▶ [Saved entries]

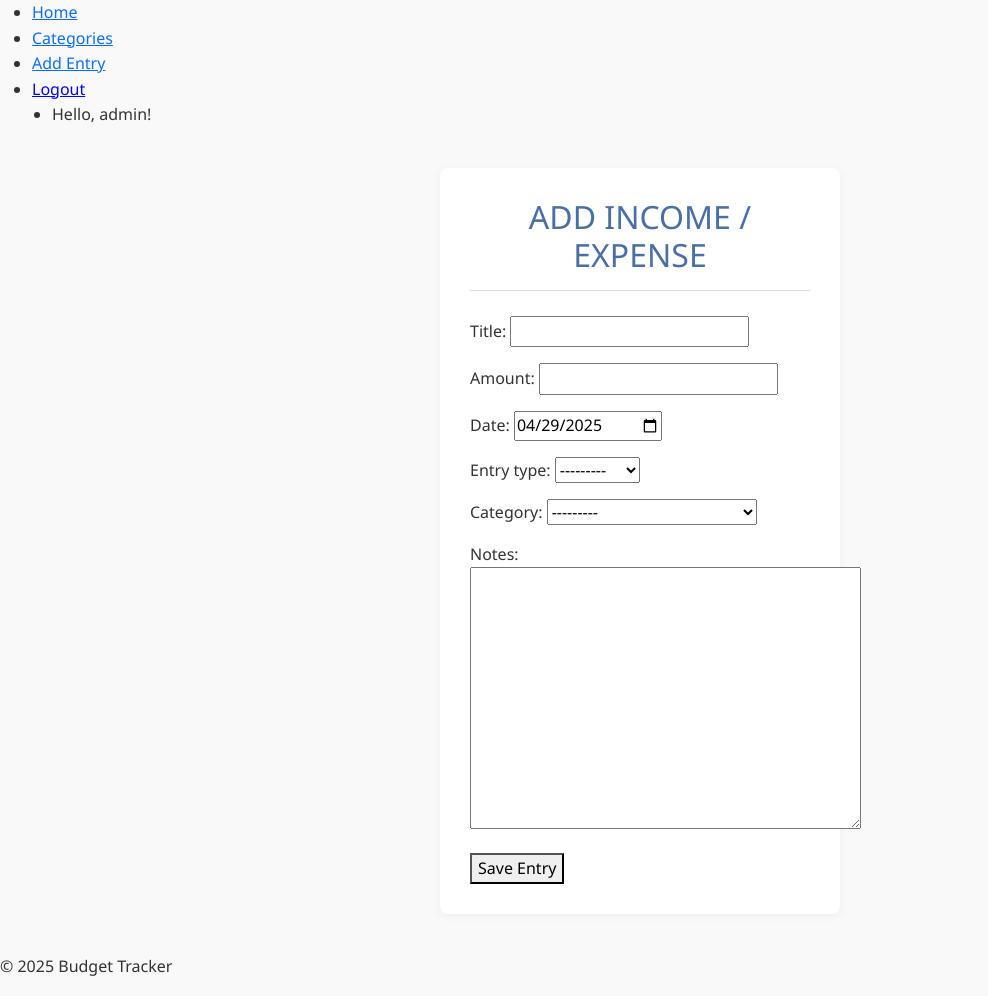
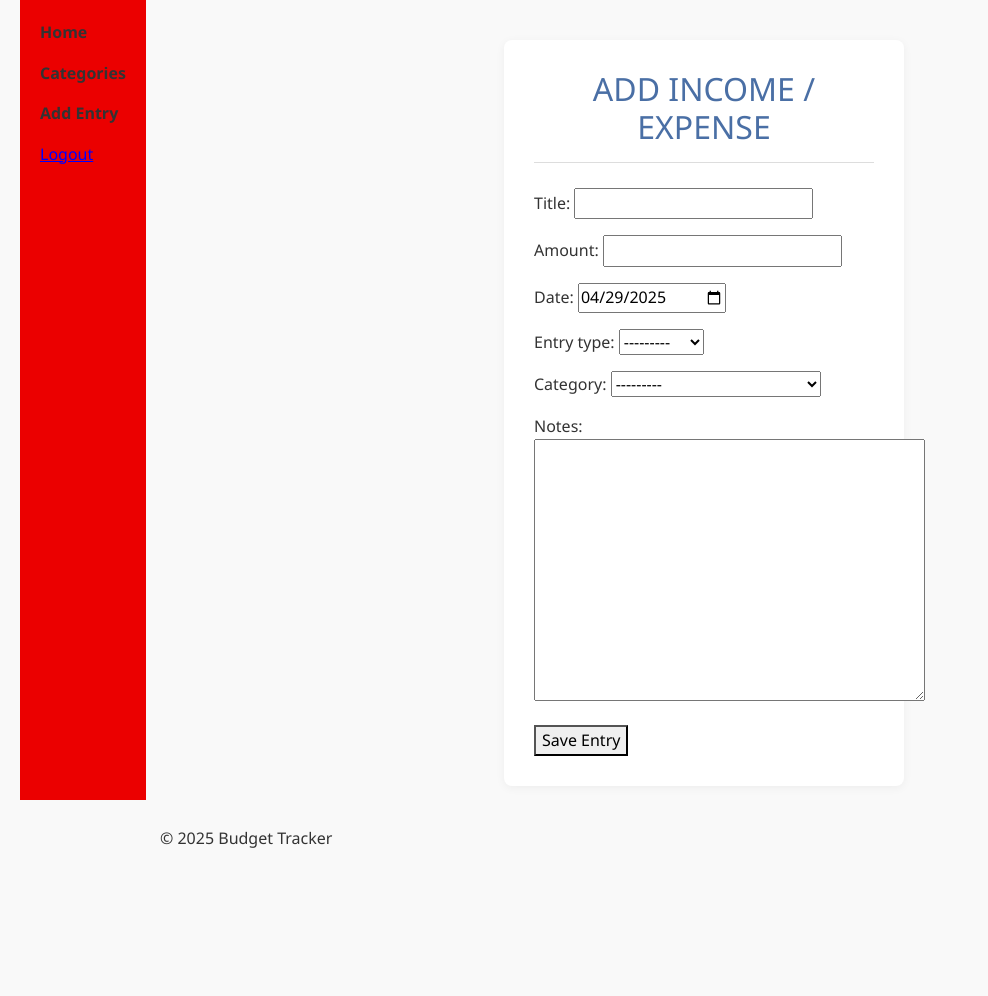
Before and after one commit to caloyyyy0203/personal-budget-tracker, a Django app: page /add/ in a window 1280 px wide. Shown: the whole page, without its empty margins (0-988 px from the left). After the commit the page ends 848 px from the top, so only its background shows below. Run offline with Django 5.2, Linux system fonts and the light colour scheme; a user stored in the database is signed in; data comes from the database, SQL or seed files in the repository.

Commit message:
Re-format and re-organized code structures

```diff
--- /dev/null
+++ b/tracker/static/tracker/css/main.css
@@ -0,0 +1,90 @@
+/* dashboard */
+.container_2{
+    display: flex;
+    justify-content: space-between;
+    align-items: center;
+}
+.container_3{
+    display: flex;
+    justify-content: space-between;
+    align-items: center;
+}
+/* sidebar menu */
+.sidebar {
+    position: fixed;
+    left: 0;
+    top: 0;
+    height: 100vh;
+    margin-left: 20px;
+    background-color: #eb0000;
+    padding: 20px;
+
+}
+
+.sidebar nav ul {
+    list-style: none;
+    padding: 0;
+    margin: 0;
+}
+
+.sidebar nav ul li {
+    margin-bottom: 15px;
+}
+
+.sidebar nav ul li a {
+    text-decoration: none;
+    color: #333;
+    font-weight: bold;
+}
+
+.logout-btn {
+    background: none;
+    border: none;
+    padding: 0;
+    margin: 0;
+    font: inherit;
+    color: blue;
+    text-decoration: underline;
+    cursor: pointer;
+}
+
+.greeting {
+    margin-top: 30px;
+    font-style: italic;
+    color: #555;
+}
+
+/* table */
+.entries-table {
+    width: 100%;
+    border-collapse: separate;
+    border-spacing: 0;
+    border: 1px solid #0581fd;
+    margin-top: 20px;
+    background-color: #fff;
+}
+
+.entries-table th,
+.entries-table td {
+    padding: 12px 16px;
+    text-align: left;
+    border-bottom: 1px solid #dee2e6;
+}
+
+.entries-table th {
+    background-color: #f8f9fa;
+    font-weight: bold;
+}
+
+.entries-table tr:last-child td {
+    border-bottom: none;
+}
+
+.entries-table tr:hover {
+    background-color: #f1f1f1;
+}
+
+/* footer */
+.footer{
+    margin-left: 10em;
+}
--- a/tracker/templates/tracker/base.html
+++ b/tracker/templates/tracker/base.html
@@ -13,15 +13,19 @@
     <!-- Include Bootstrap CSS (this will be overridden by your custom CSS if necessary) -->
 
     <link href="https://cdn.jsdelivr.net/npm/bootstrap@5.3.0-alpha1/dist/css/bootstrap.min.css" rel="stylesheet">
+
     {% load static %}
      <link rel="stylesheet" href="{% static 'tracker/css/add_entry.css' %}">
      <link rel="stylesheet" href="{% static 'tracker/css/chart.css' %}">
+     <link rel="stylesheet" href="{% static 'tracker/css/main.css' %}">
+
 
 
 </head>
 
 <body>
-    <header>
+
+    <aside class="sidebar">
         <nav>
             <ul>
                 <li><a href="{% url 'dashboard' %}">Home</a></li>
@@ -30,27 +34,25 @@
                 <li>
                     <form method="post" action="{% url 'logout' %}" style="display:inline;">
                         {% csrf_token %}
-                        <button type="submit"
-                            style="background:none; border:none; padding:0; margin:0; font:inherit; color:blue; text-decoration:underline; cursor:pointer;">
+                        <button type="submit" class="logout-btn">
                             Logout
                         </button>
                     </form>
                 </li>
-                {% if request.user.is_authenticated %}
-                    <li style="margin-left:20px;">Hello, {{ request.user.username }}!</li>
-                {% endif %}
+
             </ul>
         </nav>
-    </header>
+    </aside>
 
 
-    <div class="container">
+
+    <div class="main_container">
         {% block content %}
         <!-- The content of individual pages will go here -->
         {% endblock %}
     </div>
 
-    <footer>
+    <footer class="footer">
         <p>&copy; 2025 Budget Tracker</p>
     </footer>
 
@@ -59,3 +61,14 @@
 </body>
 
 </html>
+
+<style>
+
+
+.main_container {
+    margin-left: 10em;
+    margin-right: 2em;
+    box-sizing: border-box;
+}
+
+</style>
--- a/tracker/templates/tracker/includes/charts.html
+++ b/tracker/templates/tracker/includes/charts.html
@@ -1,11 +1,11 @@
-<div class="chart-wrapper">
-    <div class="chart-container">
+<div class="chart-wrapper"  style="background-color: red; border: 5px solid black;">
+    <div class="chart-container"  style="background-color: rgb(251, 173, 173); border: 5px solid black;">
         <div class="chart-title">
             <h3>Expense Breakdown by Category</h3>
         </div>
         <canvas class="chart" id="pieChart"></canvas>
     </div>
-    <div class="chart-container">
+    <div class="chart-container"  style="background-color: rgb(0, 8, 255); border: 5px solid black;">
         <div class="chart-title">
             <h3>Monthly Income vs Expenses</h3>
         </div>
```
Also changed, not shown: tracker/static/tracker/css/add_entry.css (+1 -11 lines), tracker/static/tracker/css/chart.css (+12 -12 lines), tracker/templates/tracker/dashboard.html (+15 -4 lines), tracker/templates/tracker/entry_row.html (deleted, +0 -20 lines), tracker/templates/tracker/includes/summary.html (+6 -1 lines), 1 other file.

▶ [Exercise description] Every last line above must be reproduced as written, and no pictures belong in the copy.

▶ [Written reply]
Before and after one commit to caloyyyy0203/personal-budget-tracker, a Django app: page /add/ in a window 1280 px wide. Shown: the whole page, without its empty margins (0-988 px from the left). After the commit the page ends 848 px from the top, so only its background shows below. Run offline with Django 5.2, Linux system fonts and the light colour scheme; a user stored in the database is signed in; data comes from the database, SQL or seed files in the repository.

Commit message:
Re-format and re-organized code structures

```diff
--- /dev/null
+++ b/tracker/static/tracker/css/main.css
@@ -0,0 +1,90 @@
+/* dashboard */
+.container_2{
+    display: flex;
+    justify-content: space-between;
+    align-items: center;
+}
+.container_3{
+    display: flex;
+    justify-content: space-between;
+    align-items: center;
+}
+/* sidebar menu */
+.sidebar {
+    position: fixed;
+    left: 0;
+    top: 0;
+    height: 100vh;
+    margin-left: 20px;
+    background-color: #eb0000;
+    padding: 20px;
+
+}
+
+.sidebar nav ul {
+    list-style: none;
+    padding: 0;
+    margin: 0;
+}
+
+.sidebar nav ul li {
+    margin-bottom: 15px;
+}
+
+.sidebar nav ul li a {
+    text-decoration: none;
+    color: #333;
+    font-weight: bold;
+}
+
+.logout-btn {
+    background: none;
+    border: none;
+    padding: 0;
+    margin: 0;
+    font: inherit;
+    color: blue;
+    text-decoration: underline;
+    cursor: pointer;
+}
+
+.greeting {
+    margin-top: 30px;
+    font-style: italic;
+    color: #555;
+}
+
+/* table */
+.entries-table {
+    width: 100%;
+    border-collapse: separate;
+    border-spacing: 0;
+    border: 1px solid #0581fd;
+    margin-top: 20px;
+    background-color: #fff;
+}
+
+.entries-table th,
+.entries-table td {
+    padding: 12px 16px;
+    text-align: left;
+    border-bottom: 1px solid #dee2e6;
+}
+
+.entries-table th {
+    background-color: #f8f9fa;
+    font-weight: bold;
+}
+
+.entries-table tr:last-child td {
+    border-bottom: none;
+}
+
+.entries-table tr:hover {
+    background-color: #f1f1f1;
+}
+
+/* footer */
+.footer{
+    margin-left: 10em;
+}
--- a/tracker/templates/tracker/base.html
+++ b/tracker/templates/tracker/base.html
@@ -13,15 +13,19 @@
     <!-- Include Bootstrap CSS (this will be overridden by your custom CSS if necessary) -->
 
     <link href="https://cdn.jsdelivr.net/npm/bootstrap@5.3.0-alpha1/dist/css/bootstrap.min.css" rel="stylesheet">
+
     {% load static %}
      <link rel="stylesheet" href="{% static 'tracker/css/add_entry.css' %}">
      <link rel="stylesheet" href="{% static 'tracker/css/chart.css' %}">
+     <link rel="stylesheet" href="{% static 'tracker/css/main.css' %}">
+
 
 
 </head>
 
 <body>
-    <header>
+
+    <aside class="sidebar">
         <nav>
             <ul>
                 <li><a href="{% url 'dashboard' %}">Home</a></li>
@@ -30,27 +34,25 @@
                 <li>
                     <form method="post" action="{% url 'logout' %}" style="display:inline;">
                         {% csrf_token %}
-                        <button type="submit"
-                            style="background:none; border:none; padding:0; margin:0; font:inherit; color:blue; text-decoration:underline; cursor:pointer;">
+                        <button type="submit" class="logout-btn">
                             Logout
                         </button>
                     </form>
                 </li>
-                {% if request.user.is_authenticated %}
-                    <li style="margin-left:20px;">Hello, {{ request.user.username }}!</li>
-                {% endif %}
+
             </ul>
         </nav>
-    </header>
+    </aside>
 
 
-    <div class="container">
+
+    <div class="main_container">
         {% block content %}
         <!-- The content of individual pages will go here -->
         {% endblock %}
     </div>
 
-    <footer>
+    <footer class="footer">
         <p>&copy; 2025 Budget Tracker</p>
     </footer>
 
@@ -59,3 +61,14 @@
 </body>
 
 </html>
+
+<style>
+
+
+.main_container {
+    margin-left: 10em;
+    margin-right: 2em;
+    box-sizing: border-box;
+}
+
+</style>
--- a/tracker/templates/tracker/includes/charts.html
+++ b/tracker/templates/tracker/includes/charts.html
@@ -1,11 +1,11 @@
-<div class="chart-wrapper">
-    <div class="chart-container">
+<div class="chart-wrapper"  style="background-color: red; border: 5px solid black;">
+    <div class="chart-container"  style="background-color: rgb(251, 173, 173); border: 5px solid black;">
         <div class="chart-title">
             <h3>Expense Breakdown by Category</h3>
         </div>
         <canvas class="chart" id="pieChart"></canvas>
     </div>
-    <div class="chart-container">
+    <div class="chart-container"  style="background-color: rgb(0, 8, 255); border: 5px solid black;">
         <div class="chart-title">
             <h3>Monthly Income vs Expenses</h3>
         </div>
```
Also changed, not shown: tracker/static/tracker/css/add_entry.css (+1 -11 lines), tracker/static/tracker/css/chart.css (+12 -12 lines), tracker/templates/tracker/dashboard.html (+15 -4 lines), tracker/templates/tracker/entry_row.html (deleted, +0 -20 lines), tracker/templates/tracker/includes/summary.html (+6 -1 lines), 1 other file.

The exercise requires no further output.